_Exercise_:
Please return every line from the entries that has the string "style" in it.

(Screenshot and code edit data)
Content starts
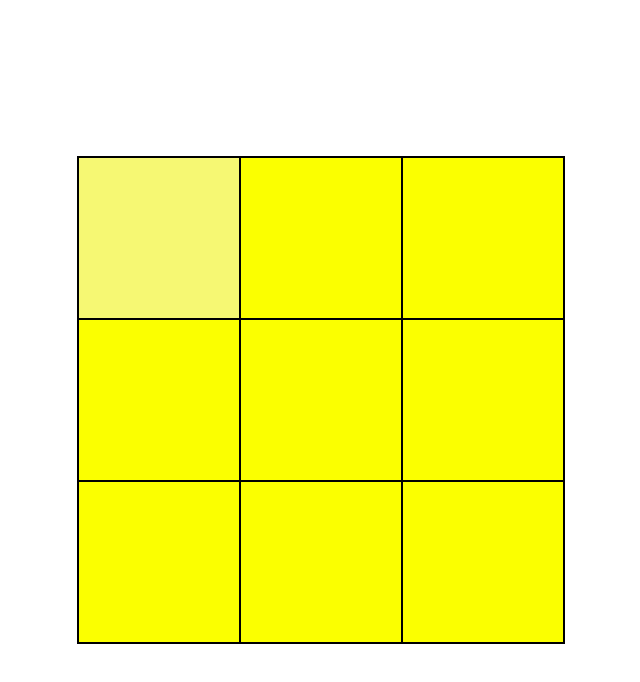
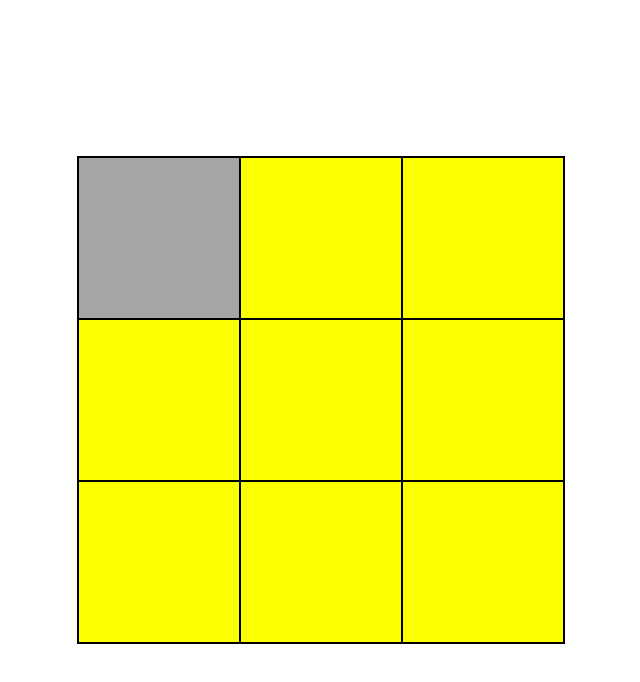
Before and after one commit to SharjeelJathol/Tic-Tac-Toe, a plain HTML site: page index.html in a window 1280 px wide. In both pictures the pointer is over the element 478 px from the left and 238 px from the top of the page. Shown: the whole page, without its empty margins (319-959 px from the left). Drawn offline with Linux system fonts and the light colour scheme.

Commit message:
Update style.css

```diff
--- a/style.css
+++ b/style.css
@@ -28,5 +28,5 @@ td{
 }
 
 td:hover{
-    background-color: rgb(246, 248, 115);
+    background-color: rgb(165, 165, 165);
 }
```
Content ends
_Answer section_:
Update style.css
--- a/style.css
+++ b/style.css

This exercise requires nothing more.